#### What to do:
Go over the listing below line by line, and return each one holding the string "complete".

◇ ◇ ◇ ◇

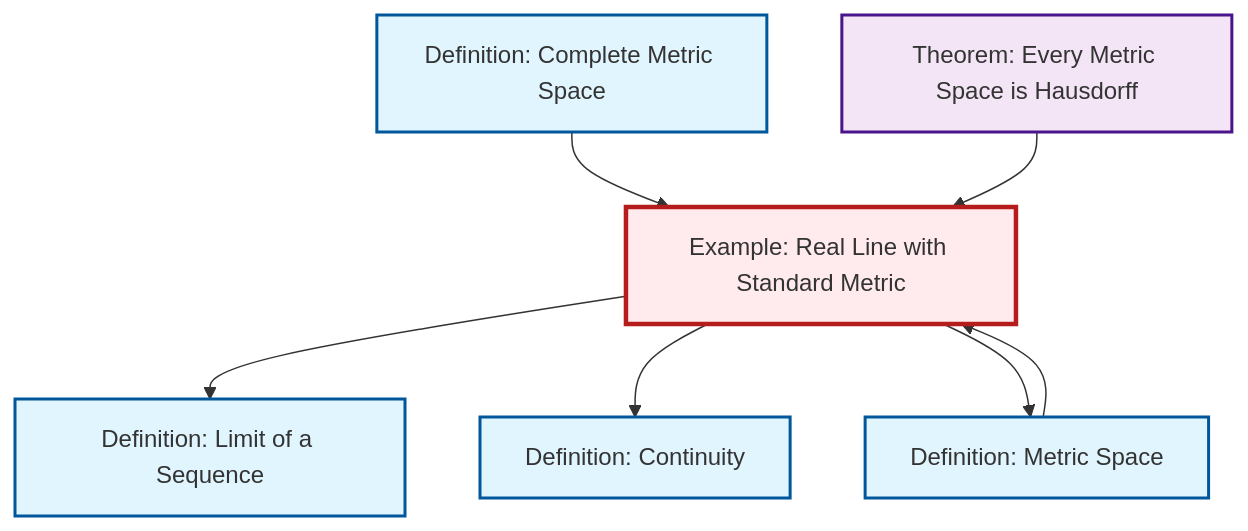
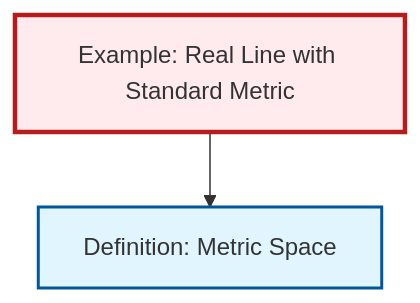
Before and after one commit to RK0429/ModernMath: the diagram in content/en/analysis/ex-real-line-metric.qmd, drawn with Mermaid. The commit also changed 511 other files, not shown here.

````diff
--- a/content/en/analysis/ex-real-line-metric.qmd
+++ b/content/en/analysis/ex-real-line-metric.qmd
@@ -62,28 +62,13 @@
 ```{mermaid}
 %%| fig-cap: "Local dependency graph"
 graph TD
     classDef definition fill:#e1f5fe,stroke:#01579b,stroke-width:2px
     classDef theorem fill:#f3e5f5,stroke:#4a148c,stroke-width:2px
     classDef axiom fill:#fff3e0,stroke:#e65100,stroke-width:2px
     classDef example fill:#e8f5e9,stroke:#1b5e20,stroke-width:2px
     classDef current fill:#ffebee,stroke:#b71c1c,stroke-width:3px
-    def-continuity["Definition: Continuity"]:::definition
-    def-limit["Definition: Limit of a Sequence"]:::definition
-    thm-metric-hausdorff["Theorem: Every Metric Space is Hausdorff"]:::theorem
-    def-complete-metric-space["Definition: Complete Metric Space"]:::definition
     ex-real-line-metric["Example: Real Line with Standard Metric"]:::example
     def-metric-space["Definition: Metric Space"]:::definition
-    def-complete-metric-space --> ex-real-line-metric
-    ex-real-line-metric --> def-limit
-    ex-real-line-metric --> def-continuity
-    def-metric-space --> ex-real-line-metric
     ex-real-line-metric --> def-metric-space
-    thm-metric-hausdorff --> ex-real-line-metric
     class ex-real-line-metric current
-
-    click def-continuity "def-continuity.html" "Go to Continuity definition"
-    click def-limit "def-limit.html" "Go to Limit of a Sequence definition"
-    click thm-metric-hausdorff "thm-metric-hausdorff.html" "Go to Every Metric Space is Hausdorff theorem"
-    click def-complete-metric-space "def-complete-metric-space.html" "Go to Complete Metric Space definition"
-    click def-metric-space "def-metric-space.html" "Go to Metric Space definition"
 ```
````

◇ ◇ ◇ ◇

#### Answer section:
-    def-complete-metric-space["Definition: Complete Metric Space"]:::definition
-    def-complete-metric-space --> ex-real-line-metric
-    click def-complete-metric-space "def-complete-metric-space.html" "Go to Complete Metric Space definition"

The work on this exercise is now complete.